Task brief - Type out the data again. Keep every line exactly the same.

Provided entries Block Start

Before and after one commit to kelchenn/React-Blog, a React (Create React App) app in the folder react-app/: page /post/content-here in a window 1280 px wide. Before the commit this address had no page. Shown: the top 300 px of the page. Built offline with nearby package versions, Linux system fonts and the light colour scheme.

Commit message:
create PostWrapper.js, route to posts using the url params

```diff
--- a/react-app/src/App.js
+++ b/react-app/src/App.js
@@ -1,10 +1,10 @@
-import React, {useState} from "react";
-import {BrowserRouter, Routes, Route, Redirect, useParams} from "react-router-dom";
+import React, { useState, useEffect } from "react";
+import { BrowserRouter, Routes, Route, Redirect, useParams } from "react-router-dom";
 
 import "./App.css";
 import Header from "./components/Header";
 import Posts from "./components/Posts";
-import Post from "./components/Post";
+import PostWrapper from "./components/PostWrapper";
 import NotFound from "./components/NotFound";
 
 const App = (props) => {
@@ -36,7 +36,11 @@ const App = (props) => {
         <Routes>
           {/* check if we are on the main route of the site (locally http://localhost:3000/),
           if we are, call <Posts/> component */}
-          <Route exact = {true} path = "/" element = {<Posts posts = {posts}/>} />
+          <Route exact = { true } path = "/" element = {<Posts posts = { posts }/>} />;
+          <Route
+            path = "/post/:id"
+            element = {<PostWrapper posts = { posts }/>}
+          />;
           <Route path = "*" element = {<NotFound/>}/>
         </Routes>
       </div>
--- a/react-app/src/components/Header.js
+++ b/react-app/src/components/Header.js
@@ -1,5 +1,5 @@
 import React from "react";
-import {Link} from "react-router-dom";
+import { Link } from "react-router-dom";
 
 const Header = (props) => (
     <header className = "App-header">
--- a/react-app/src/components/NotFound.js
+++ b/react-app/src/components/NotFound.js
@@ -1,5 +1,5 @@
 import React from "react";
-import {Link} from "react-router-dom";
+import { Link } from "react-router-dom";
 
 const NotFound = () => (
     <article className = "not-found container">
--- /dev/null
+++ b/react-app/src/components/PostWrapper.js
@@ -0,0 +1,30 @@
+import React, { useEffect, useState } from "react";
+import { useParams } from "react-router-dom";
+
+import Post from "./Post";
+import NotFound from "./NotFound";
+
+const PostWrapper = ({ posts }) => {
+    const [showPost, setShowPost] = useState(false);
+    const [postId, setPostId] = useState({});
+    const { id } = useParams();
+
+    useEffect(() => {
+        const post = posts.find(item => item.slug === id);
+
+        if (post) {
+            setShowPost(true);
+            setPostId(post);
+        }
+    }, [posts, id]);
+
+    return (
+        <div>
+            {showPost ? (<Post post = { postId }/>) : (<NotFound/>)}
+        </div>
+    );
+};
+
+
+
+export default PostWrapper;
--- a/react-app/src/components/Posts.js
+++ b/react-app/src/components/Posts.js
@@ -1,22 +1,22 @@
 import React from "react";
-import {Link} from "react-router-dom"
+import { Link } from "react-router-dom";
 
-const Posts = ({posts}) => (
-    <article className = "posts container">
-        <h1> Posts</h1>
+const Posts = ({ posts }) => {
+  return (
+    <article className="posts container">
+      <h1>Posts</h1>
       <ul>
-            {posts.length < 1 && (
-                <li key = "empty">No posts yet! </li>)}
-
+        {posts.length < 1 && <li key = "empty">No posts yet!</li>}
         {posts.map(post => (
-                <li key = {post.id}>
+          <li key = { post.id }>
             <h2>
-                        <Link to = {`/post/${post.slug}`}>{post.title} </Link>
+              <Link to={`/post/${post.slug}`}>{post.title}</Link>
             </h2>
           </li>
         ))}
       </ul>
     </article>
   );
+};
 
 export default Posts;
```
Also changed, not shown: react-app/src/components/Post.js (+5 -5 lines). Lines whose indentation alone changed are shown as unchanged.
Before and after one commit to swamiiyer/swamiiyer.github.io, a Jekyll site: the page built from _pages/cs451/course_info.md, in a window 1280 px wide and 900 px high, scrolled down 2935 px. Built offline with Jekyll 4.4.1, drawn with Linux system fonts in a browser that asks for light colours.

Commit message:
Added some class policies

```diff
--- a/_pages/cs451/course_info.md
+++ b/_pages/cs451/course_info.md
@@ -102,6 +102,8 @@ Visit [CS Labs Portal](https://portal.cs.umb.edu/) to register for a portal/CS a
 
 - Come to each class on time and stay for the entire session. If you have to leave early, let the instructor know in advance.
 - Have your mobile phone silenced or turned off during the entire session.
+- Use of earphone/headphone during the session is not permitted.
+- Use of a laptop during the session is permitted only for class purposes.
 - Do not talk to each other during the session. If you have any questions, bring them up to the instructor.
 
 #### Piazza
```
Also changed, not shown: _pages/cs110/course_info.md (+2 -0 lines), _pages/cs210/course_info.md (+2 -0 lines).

Provided entries Block End

Task solution -
Before and after one commit to kelchenn/React-Blog, a React (Create React App) app in the folder react-app/: page /post/content-here in a window 1280 px wide. Before the commit this address had no page. Shown: the top 300 px of the page. Built offline with nearby package versions, Linux system fonts and the light colour scheme.

Commit message:
create PostWrapper.js, route to posts using the url params

```diff
--- a/react-app/src/App.js
+++ b/react-app/src/App.js
@@ -1,10 +1,10 @@
-import React, {useState} from "react";
-import {BrowserRouter, Routes, Route, Redirect, useParams} from "react-router-dom";
+import React, { useState, useEffect } from "react";
+import { BrowserRouter, Routes, Route, Redirect, useParams } from "react-router-dom";
 
 import "./App.css";
 import Header from "./components/Header";
 import Posts from "./components/Posts";
-import Post from "./components/Post";
+import PostWrapper from "./components/PostWrapper";
 import NotFound from "./components/NotFound";
 
 const App = (props) => {
@@ -36,7 +36,11 @@ const App = (props) => {
         <Routes>
           {/* check if we are on the main route of the site (locally http://localhost:3000/),
           if we are, call <Posts/> component */}
-          <Route exact = {true} path = "/" element = {<Posts posts = {posts}/>} />
+          <Route exact = { true } path = "/" element = {<Posts posts = { posts }/>} />;
+          <Route
+            path = "/post/:id"
+            element = {<PostWrapper posts = { posts }/>}
+          />;
           <Route path = "*" element = {<NotFound/>}/>
         </Routes>
       </div>
--- a/react-app/src/components/Header.js
+++ b/react-app/src/components/Header.js
@@ -1,5 +1,5 @@
 import React from "react";
-import {Link} from "react-router-dom";
+import { Link } from "react-router-dom";
 
 const Header = (props) => (
     <header className = "App-header">
--- a/react-app/src/components/NotFound.js
+++ b/react-app/src/components/NotFound.js
@@ -1,5 +1,5 @@
 import React from "react";
-import {Link} from "react-router-dom";
+import { Link } from "react-router-dom";
 
 const NotFound = () => (
     <article className = "not-found container">
--- /dev/null
+++ b/react-app/src/components/PostWrapper.js
@@ -0,0 +1,30 @@
+import React, { useEffect, useState } from "react";
+import { useParams } from "react-router-dom";
+
+import Post from "./Post";
+import NotFound from "./NotFound";
+
+const PostWrapper = ({ posts }) => {
+    const [showPost, setShowPost] = useState(false);
+    const [postId, setPostId] = useState({});
+    const { id } = useParams();
+
+    useEffect(() => {
+        const post = posts.find(item => item.slug === id);
+
+        if (post) {
+            setShowPost(true);
+            setPostId(post);
+        }
+    }, [posts, id]);
+
+    return (
+        <div>
+            {showPost ? (<Post post = { postId }/>) : (<NotFound/>)}
+        </div>
+    );
+};
+
+
+
+export default PostWrapper;
--- a/react-app/src/components/Posts.js
+++ b/react-app/src/components/Posts.js
@@ -1,22 +1,22 @@
 import React from "react";
-import {Link} from "react-router-dom"
+import { Link } from "react-router-dom";
 
-const Posts = ({posts}) => (
-    <article className = "posts container">
-        <h1> Posts</h1>
+const Posts = ({ posts }) => {
+  return (
+    <article className="posts container">
+      <h1>Posts</h1>
       <ul>
-            {posts.length < 1 && (
-                <li key = "empty">No posts yet! </li>)}
-
+        {posts.length < 1 && <li key = "empty">No posts yet!</li>}
         {posts.map(post => (
-                <li key = {post.id}>
+          <li key = { post.id }>
             <h2>
-                        <Link to = {`/post/${post.slug}`}>{post.title} </Link>
+              <Link to={`/post/${post.slug}`}>{post.title}</Link>
             </h2>
           </li>
         ))}
       </ul>
     </article>
   );
+};
 
 export default Posts;
```
Also changed, not shown: react-app/src/components/Post.js (+5 -5 lines). Lines whose indentation alone changed are shown as unchanged.
Before and after one commit to swamiiyer/swamiiyer.github.io, a Jekyll site: the page built from _pages/cs451/course_info.md, in a window 1280 px wide and 900 px high, scrolled down 2935 px. Built offline with Jekyll 4.4.1, drawn with Linux system fonts in a browser that asks for light colours.

Commit message:
Added some class policies

```diff
--- a/_pages/cs451/course_info.md
+++ b/_pages/cs451/course_info.md
@@ -102,6 +102,8 @@ Visit [CS Labs Portal](https://portal.cs.umb.edu/) to register for a portal/CS a
 
 - Come to each class on time and stay for the entire session. If you have to leave early, let the instructor know in advance.
 - Have your mobile phone silenced or turned off during the entire session.
+- Use of earphone/headphone during the session is not permitted.
+- Use of a laptop during the session is permitted only for class purposes.
 - Do not talk to each other during the session. If you have any questions, bring them up to the instructor.
 
 #### Piazza
```
Also changed, not shown: _pages/cs110/course_info.md (+2 -0 lines), _pages/cs210/course_info.md (+2 -0 lines).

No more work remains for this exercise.